JUSTIN McInerney was playing without pressure.
Halfway through his bottom-age year, the teenager was dominating in the comforts of the Yarra Junior Football League with Banyule. At that stage, it was all he could hope to imagine.
At 17, McInerney wasn't on the radar of AFL clubs. He wasn't on the radar of the Northern Knights, either. Remarkably, he wasn't even playing for Marcellin's first XVIII in school footy.
That's until Russell Gardner intervened.
A former recruiter with the Brisbane Lions, Gardner was working casually as a talent ID scout with the Knights when he spotted McInerney tearing up a local league game.

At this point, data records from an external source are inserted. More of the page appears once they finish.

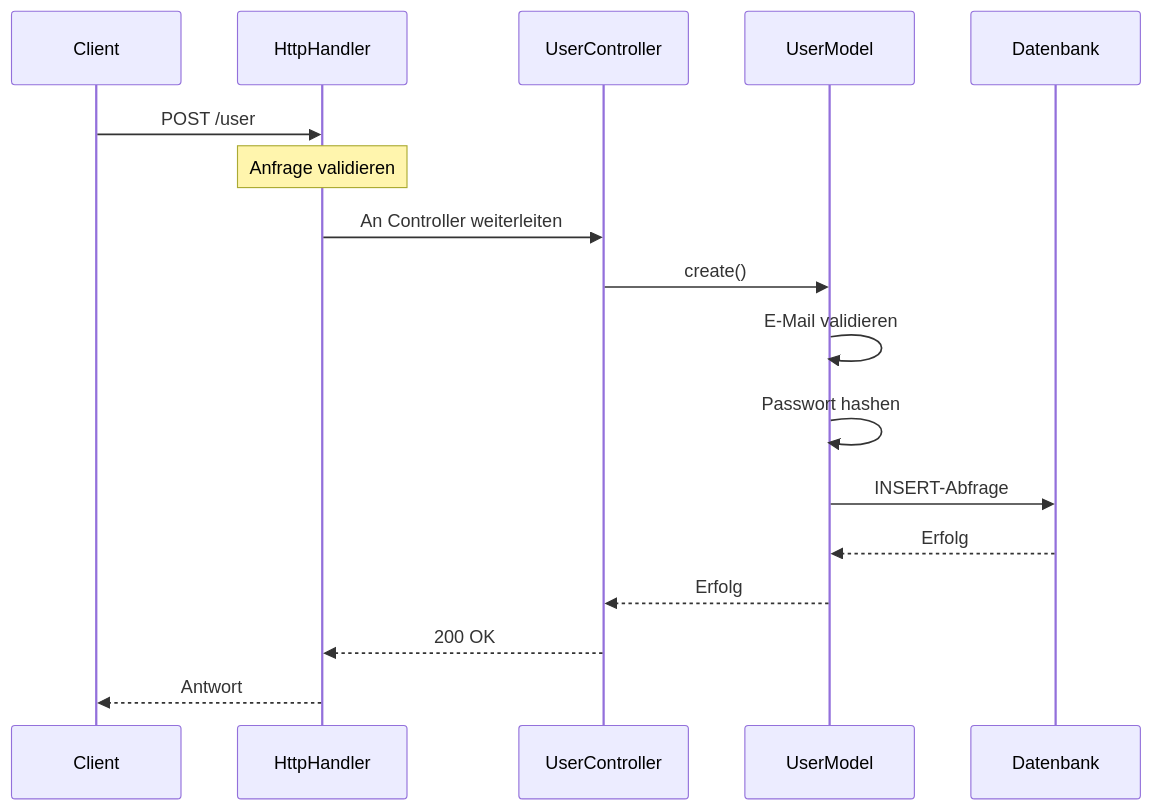
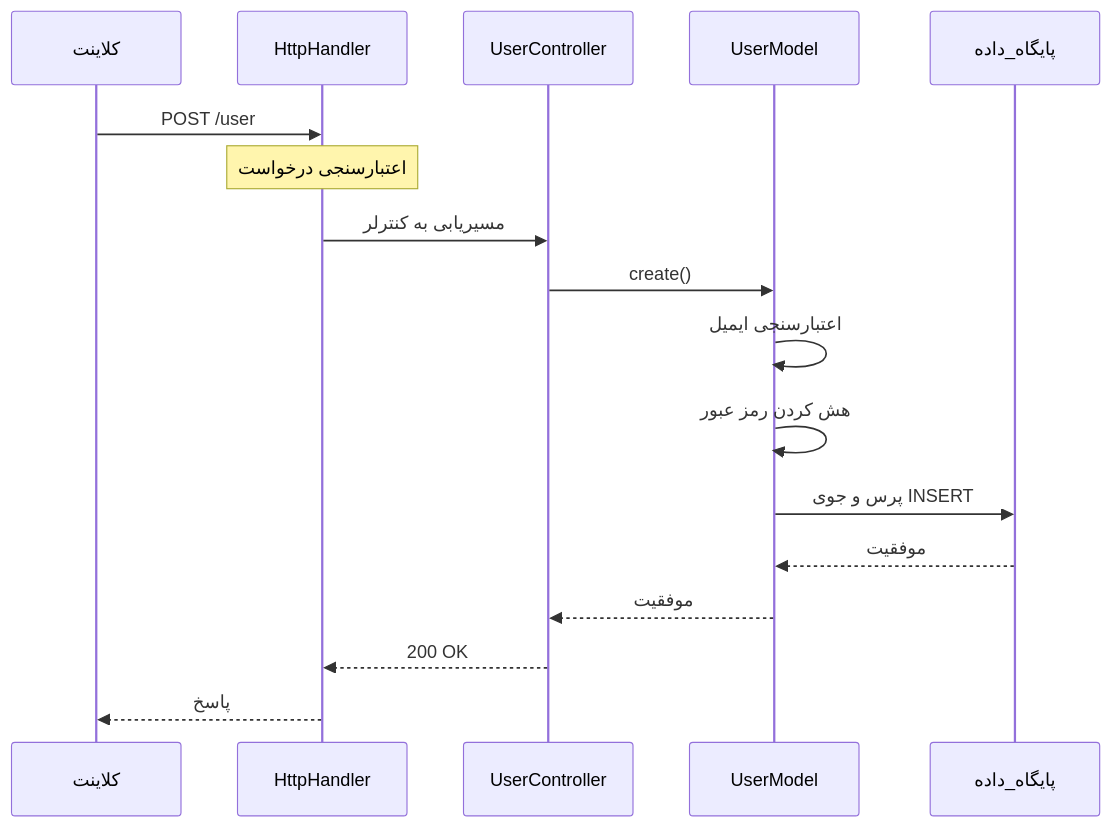
One commit to secure73/MicrosPy changed the second of 4 diagrams in DOCUMENTATION.de.md. Above: the diagram before and after it, drawn with Mermaid. The commit also changed other lines of this file and 2 other files, not shown here.

````diff
--- a/DOCUMENTATION.de.md
+++ b/DOCUMENTATION.de.md
@@ -549,20 +551,20 @@
 ```mermaid
 sequenceDiagram
-    participant Client
+    participant کلاینت
     participant HttpHandler
     participant UserController
     participant UserModel
-    participant Datenbank
+    participant پایگاه_داده
 
-    Client->>HttpHandler: POST /user
-    Note over HttpHandler: Anfrage validieren
-    HttpHandler->>UserController: An Controller weiterleiten
+    کلاینت->>HttpHandler: POST /user
+    Note over HttpHandler: اعتبارسنجی درخواست
+    HttpHandler->>UserController: مسیریابی به کنترلر
     UserController->>UserModel: create()
-    UserModel->>UserModel: E-Mail validieren
-    UserModel->>UserModel: Passwort hashen
-    UserModel->>Datenbank: INSERT-Abfrage
-    Datenbank-->>UserModel: Erfolg
-    UserModel-->>UserController: Erfolg
+    UserModel->>UserModel: اعتبارسنجی ایمیل
+    UserModel->>UserModel: هش کردن رمز عبور
+    UserModel->>پایگاه_داده: پرس و جوی INSERT
+    پایگاه_داده-->>UserModel: موفقیت
+    UserModel-->>UserController: موفقیت
     UserController-->>HttpHandler: 200 OK
-    HttpHandler-->>Client: Antwort
+    HttpHandler-->>کلاینت: پاسخ
 ```
````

He phoned Rhy Gieschen, the talent manager at the Knights, to pass on what he'd seen.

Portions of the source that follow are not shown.